“All human wisdom is contained in these two words – Wait and Hope.”
Written by the Count of Monte Cristo as his renunciation of his project of vengeance in The Count of Monte Cristo, by Alexandre Dumas. French novelist and playwright Alexandre Dumas, was born on this day in 1802 (died 1870).
I’ve seen the movie, and I’ve read an abridged version of The Count of Monte Cristo. I’m far from an expert on the story, but it’s basically this: Edmond Dantès is falsely imprisoned, befriended in prison by a man who tells him of a hidden fortune, escapes from prison, and seeks his revenge. In the end Dantès finds peace. Read the book. Or at least watch the movie.
I don’t like waiting. I certainly don’t have the patience of Dantès. Although I will admit to often comparing my less than palatial day-job office space (there’s a long story there) to Dantès’ cell and wondering if building maintenance would notice my scratches on the wall to mark the years of my imprisonment.
Unfortunately, when I do eventually get out I doubt that I will find a hidden treasure.
Or do I?
In college, oh so many scratches on the wall ago, I was part of a ministry team called “Future Hope.” Our name was based on the scripture from Jeremiah 29:11.
For I know the plans I have for you,” declares the Lord, “plans to prosper you and not to harm you, plans to give you hope and a future. (New International Version)
Followers of Jesus know that that hope is eternal. It doesn’t mean that things are going to be settled and fabulous here on earth. In fact, Jesus only said he’d be with us, not that it would be easy.
So, how then do we look at waiting and hoping while we’re here on earth?
I realize you may have a different belief system, or no belief system at all. My job is not to change your mind. My job is to give you a reason to ask why I have this hope.
I don’t always do that very well. I’m not being a smart-ass (this time) when I say the struggle is real.
For me, it’s hard to think of a hope for the future when I’m facing the crap I have to deal with this week.
Not to belabor the point, but we’re once again facing unexpected car repairs. I didn’t budget for this. Don’t get me wrong, we’re incredibly blessed, but times like this are a pain when we have to sort through this account and that account. In this case, the juggle is real.
It’s hard to wait patiently for these times to pass and to look toward that hope of the future.
At the same time, it’s actually easier sometimes to look to the future and forget to be thankful for all the good the present has to offer.
In my Self-Journal (affiliate link), I’m encouraged daily to write three things I’m thankful for in the morning, and again in the evening.

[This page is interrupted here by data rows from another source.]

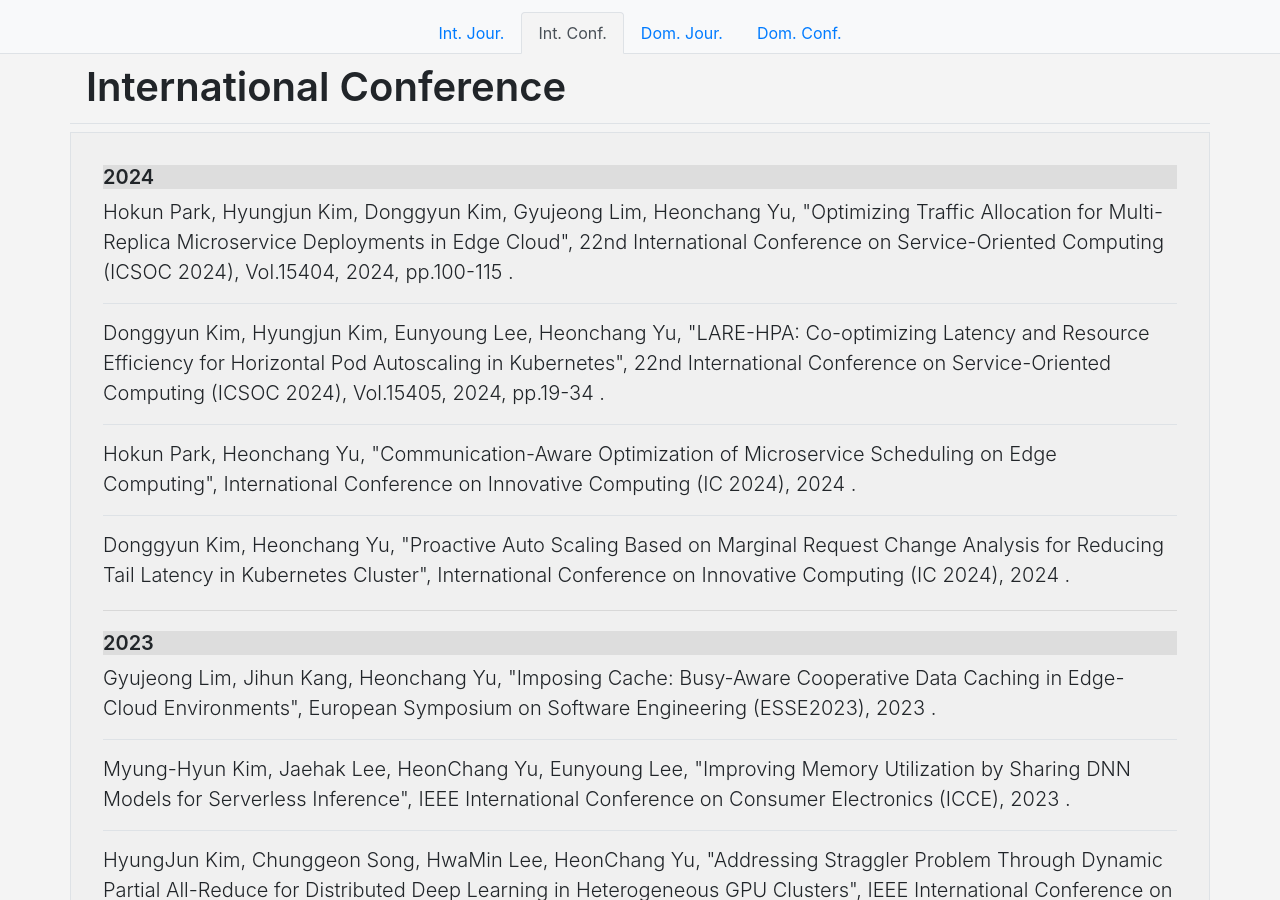
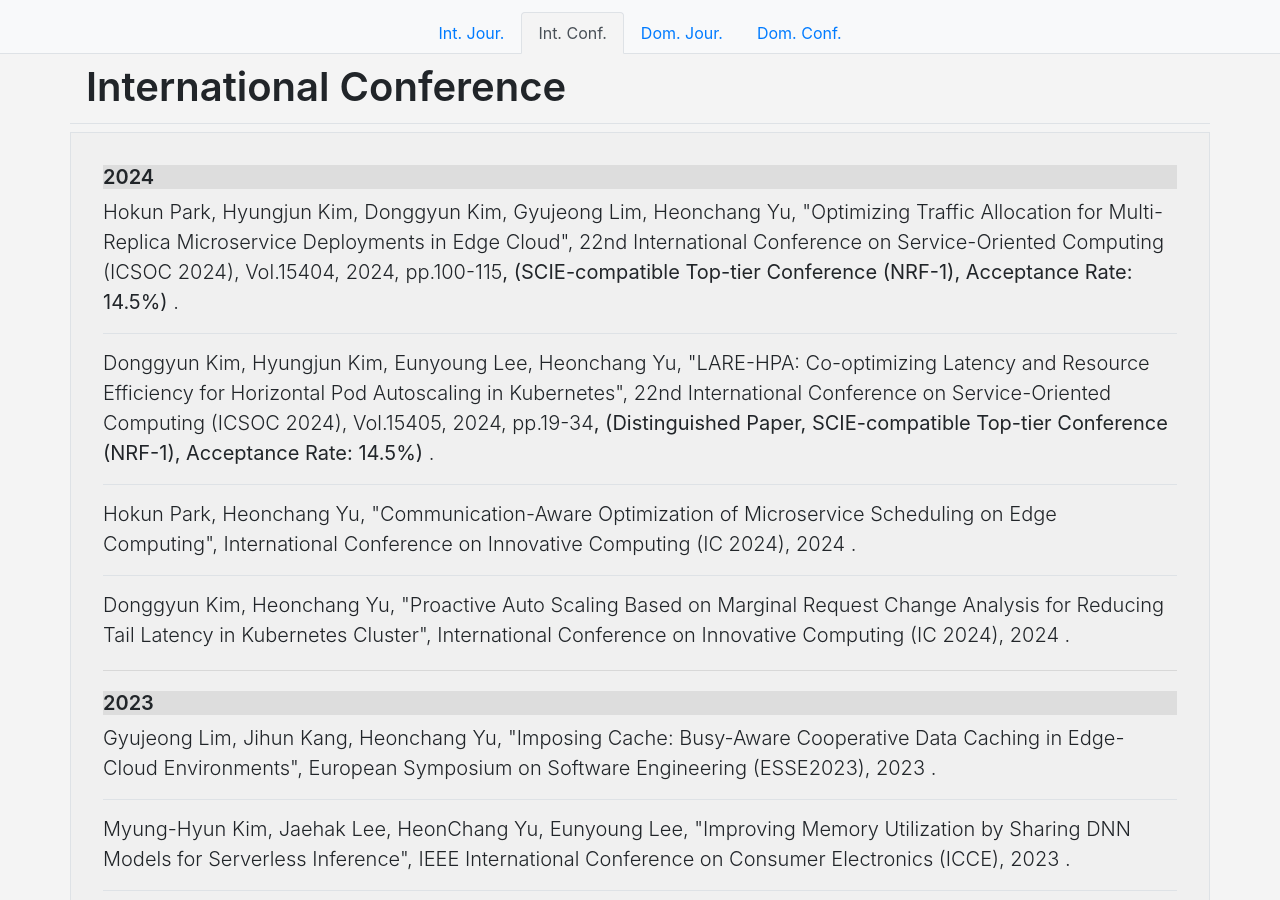
Before and after one commit to KU-Cloud/ku-cloud.github.io, a Jekyll site: the page built from publications.html, in a window 1280 px wide and 900 px high, scrolled down 7886 px. Built offline with Jekyll 4.4.1, drawn with Linux system fonts in a browser that asks for light colours.

Commit message:
update fields

```diff
--- a/_data/publications-ci.yaml
+++ b/_data/publications-ci.yaml
@@ -1393,6 +1393,7 @@
     ],
     "collection-title": "Lecture Notes in Computer Science (LNCS)",
     "DOI": "10.1007/978-981-96-0808-9_2",
+    "edition": "Distinguished Paper, SCIE-compatible Top-tier Conference (NRF-1), Acceptance Rate: 14.5%",
     "type": "paper-conference",
     "id": "kim2024lare",
     "citation-key": "kim2024lare",
@@ -2399,6 +2400,7 @@
     ],
     "collection-title": "Lecture Notes in Computer Science (LNCS)",
     "DOI": "10.1007/978-981-96-0805-8_7",
+    "edition": "SCIE-compatible Top-tier Conference (NRF-1), Acceptance Rate: 14.5%",
     "type": "paper-conference",
     "id": "park2024opttraffic",
     "citation-key": "park2024opttraffic",
--- a/_includes/publication-item.html
+++ b/_includes/publication-item.html
@@ -33,8 +33,8 @@
         {%- endif -%}
 
         <b>
-        {%- if include.bib.other -%}
-            , ({{ include.bib.other }})
+        {%- if include.bib.edition -%}
+            , ({{ include.bib.edition }})
         {%- endif -%}
         </b>
         .
--- a/_publications/conference/international/kim2024lare.bib
+++ b/_publications/conference/international/kim2024lare.bib
@@ -10,5 +10,5 @@ volume = {15405},
 series = {Lecture Notes in Computer Science (LNCS)},
 publisher = {22nd International Conference on Service-Oriented Computing (ICSOC 2024)},
 pages = {19--34},
-other = {Distinguished paper},
+edition = {Distinguished Paper, SCIE-compatible Top-tier Conference (NRF-1), Acceptance Rate: 14.5%},
 }
--- a/_publications/conference/international/park2024opttraffic.bib
+++ b/_publications/conference/international/park2024opttraffic.bib
@@ -10,4 +10,5 @@ volume = {15404},
 series = {Lecture Notes in Computer Science (LNCS)},
 publisher = {22nd International Conference on Service-Oriented Computing (ICSOC 2024)},
 pages = {100--115},
+edition = {SCIE-compatible Top-tier Conference (NRF-1), Acceptance Rate: 14.5%},
 }
```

True story: Sometimes I’m merely thankful for surviving this $@#%(&* day.
And, that’s okay.
Life’s a balance. Waiting and hoping for the future doesn’t give us license to sit on our ample backsides until everything falls in place.
Dantès didn’t do that. He dealt with the years of imprisonment in a dark, damp, stinky cell. But with the help of a prison mate he learned to make himself a better, more-educated man. He had a hope for the future and while he knew he had to wait for it, he also worked to get there.
Your circumstances may suck today. But, there is hope. There is a future.
What that future is depends on your attitudes and actions of today.
Mark Twain once said “The secret of getting ahead is getting started.”
It’s Monday. We have the hope of Friday.
Let’s get to work.
FIVE THINGS FOR YOUR MONDAY
The Latest ‘Hate’ Smear Target Is a Civil-Rights Group
The media again parrots the Southern Poverty Law Center’s scurrilous claims.
Edwin Meese III in The Wall Street Journal
Calgary veteran who survived Dunkirk causes a stir at movie premiere
Theatre goers watching the premiere of “Dunkirk” at Calgary’s Westhills Cinemas on Friday night got a surprise encounter with a 97-year -old man who was at the battle in 1940.
Reminder: USA Today Critic Lamented How ‘Dunkirk’ Lacks Gender, Racial Diversity
USA Today’s Brian Truitt wrote a rather positive review of Dunkirk, but still left a little room to take issue with the movie’s lack of diversity, writing, “…the fact that there are only a couple of women and no lead actors of color may rub some the wrong way.”
Walk and learn
Sarah L. Smith at Medium
My feelings about walking are not a commentary on the need for more exercise, or the obesity problem or even the act of walking per se. There is a bigger picture here that I fear is hard to see from inside the frame. It’s about what we’re missing by not walking; and what we’re losing along the way: our ability to coexist.
Doctor Who Christmas special: First look at Peter Capaldi’s final outing
The one-minute clip for the episode, titled Twice Upon A Time, sees Capaldi and the First Doctor team up.
English sailor and priest, John Newton, was born on this day in 1725 (died 1807). Newton penned the words to one of Christianity’s most beloved hymns.
UPDATE AND DISCLAIMER: It appears that I had faulty information, or that I was careless. Newton was actually born on August 4. My mistake. Thank heavens for grace.